[DATA PROVIDED]
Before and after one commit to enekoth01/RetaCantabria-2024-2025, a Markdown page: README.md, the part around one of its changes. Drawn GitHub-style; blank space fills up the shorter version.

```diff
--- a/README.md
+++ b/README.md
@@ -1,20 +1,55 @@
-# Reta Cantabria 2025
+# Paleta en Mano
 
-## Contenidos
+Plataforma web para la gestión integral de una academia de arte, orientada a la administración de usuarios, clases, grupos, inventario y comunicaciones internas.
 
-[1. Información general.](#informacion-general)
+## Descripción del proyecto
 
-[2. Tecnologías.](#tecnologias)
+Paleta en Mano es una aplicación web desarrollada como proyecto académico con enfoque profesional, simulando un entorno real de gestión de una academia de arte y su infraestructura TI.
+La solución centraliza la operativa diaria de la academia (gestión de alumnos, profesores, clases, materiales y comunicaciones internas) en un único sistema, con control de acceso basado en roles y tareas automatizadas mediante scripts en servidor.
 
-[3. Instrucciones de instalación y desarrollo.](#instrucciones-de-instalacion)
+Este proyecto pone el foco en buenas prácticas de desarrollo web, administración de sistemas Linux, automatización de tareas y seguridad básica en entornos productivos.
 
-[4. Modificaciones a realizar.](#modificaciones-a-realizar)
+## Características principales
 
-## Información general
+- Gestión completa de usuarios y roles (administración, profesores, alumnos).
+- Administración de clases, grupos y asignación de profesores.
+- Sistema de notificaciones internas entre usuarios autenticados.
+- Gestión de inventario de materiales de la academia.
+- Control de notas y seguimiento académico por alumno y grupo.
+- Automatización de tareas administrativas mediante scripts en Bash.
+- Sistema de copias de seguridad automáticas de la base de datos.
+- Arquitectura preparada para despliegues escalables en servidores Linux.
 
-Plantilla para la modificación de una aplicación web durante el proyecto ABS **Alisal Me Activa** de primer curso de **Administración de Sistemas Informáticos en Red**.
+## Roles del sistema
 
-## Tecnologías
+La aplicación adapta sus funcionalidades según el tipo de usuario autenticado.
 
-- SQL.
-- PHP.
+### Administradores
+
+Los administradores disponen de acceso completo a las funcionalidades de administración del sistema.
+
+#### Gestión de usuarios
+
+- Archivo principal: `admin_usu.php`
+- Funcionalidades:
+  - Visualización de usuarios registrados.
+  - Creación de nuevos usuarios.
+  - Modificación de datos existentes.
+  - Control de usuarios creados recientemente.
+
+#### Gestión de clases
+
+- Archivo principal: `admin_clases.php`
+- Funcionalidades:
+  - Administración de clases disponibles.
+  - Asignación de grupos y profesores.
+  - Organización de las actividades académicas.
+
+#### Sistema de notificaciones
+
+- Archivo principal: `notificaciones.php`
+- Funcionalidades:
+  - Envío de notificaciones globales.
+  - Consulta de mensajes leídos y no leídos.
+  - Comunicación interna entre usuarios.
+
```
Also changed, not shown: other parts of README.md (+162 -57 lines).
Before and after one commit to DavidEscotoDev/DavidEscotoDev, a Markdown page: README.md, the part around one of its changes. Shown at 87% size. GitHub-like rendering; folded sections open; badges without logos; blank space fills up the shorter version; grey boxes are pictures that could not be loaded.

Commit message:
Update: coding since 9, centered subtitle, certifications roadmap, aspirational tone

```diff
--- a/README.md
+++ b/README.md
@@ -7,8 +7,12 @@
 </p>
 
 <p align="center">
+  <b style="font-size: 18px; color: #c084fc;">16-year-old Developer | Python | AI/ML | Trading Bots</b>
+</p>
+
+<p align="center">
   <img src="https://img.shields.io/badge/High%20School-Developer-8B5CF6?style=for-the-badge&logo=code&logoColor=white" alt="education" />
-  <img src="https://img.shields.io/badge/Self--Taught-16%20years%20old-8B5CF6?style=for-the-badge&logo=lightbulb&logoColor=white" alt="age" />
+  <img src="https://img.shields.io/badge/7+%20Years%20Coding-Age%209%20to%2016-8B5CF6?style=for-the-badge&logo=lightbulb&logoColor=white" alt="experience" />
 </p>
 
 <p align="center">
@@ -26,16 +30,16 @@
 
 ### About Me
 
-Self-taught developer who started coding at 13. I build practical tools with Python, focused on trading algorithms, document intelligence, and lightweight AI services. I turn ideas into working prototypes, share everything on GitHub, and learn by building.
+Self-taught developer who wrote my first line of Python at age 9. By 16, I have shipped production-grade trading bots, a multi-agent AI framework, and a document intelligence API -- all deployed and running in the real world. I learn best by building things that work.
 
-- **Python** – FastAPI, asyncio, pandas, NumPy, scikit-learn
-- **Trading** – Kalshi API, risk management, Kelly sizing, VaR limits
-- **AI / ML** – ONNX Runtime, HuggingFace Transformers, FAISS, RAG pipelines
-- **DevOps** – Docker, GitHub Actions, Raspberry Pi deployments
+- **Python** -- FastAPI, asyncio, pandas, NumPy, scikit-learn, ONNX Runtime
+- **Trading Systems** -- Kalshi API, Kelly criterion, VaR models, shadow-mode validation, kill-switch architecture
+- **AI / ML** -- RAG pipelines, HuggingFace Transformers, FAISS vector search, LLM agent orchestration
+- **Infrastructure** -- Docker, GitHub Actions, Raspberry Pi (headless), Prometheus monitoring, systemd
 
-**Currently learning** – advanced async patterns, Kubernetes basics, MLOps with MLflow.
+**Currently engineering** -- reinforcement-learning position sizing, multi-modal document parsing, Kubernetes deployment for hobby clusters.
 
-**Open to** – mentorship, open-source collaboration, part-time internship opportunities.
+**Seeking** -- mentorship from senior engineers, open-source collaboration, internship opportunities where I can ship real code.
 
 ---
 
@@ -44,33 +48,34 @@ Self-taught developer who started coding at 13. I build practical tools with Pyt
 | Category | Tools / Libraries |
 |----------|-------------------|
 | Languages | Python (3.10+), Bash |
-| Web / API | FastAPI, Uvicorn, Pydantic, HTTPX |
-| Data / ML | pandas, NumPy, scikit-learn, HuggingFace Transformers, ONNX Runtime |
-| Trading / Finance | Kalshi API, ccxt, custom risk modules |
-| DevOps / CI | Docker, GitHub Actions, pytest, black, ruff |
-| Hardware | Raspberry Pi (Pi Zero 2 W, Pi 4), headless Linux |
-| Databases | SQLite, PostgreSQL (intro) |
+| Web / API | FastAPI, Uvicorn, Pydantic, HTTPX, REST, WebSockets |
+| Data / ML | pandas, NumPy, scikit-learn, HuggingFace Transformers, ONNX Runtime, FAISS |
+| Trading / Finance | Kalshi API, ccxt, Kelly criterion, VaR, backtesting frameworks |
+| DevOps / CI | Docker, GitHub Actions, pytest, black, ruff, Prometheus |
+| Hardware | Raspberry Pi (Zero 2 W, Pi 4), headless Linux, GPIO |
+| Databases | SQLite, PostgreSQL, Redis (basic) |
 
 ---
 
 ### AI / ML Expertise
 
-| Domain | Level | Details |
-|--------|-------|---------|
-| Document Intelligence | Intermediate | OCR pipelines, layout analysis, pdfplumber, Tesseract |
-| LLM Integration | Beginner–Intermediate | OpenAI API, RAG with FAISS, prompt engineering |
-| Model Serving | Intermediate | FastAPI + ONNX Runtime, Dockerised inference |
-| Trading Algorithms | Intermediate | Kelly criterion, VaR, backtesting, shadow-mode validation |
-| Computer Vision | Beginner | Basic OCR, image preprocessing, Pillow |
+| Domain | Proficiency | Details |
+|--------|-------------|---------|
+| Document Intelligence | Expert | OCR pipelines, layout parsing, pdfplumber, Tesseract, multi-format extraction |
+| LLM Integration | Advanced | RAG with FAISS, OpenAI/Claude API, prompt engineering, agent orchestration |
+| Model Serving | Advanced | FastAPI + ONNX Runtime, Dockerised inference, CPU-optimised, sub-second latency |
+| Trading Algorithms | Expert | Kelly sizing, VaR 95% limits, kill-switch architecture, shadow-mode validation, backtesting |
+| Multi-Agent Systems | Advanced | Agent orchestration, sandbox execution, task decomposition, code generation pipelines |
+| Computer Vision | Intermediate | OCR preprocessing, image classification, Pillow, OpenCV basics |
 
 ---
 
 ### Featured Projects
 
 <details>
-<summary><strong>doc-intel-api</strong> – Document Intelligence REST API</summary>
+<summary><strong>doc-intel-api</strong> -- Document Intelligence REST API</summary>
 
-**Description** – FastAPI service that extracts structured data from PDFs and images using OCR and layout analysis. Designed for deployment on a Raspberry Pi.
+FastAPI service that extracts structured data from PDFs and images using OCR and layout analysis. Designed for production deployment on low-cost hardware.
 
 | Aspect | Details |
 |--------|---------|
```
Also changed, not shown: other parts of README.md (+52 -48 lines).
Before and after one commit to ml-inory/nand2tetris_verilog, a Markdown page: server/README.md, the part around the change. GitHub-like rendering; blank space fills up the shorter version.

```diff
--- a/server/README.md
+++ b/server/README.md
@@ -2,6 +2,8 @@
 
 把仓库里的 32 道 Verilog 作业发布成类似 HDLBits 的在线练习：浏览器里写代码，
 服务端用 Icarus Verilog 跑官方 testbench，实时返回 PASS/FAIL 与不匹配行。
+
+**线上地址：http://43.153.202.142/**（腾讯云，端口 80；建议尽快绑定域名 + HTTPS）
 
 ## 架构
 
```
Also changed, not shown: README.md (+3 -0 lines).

[WHAT IS BEING ASKED]
This task calls for the number of lines in the entries that contain the string "Python", with no accompanying text.

[THE ANSWER]
6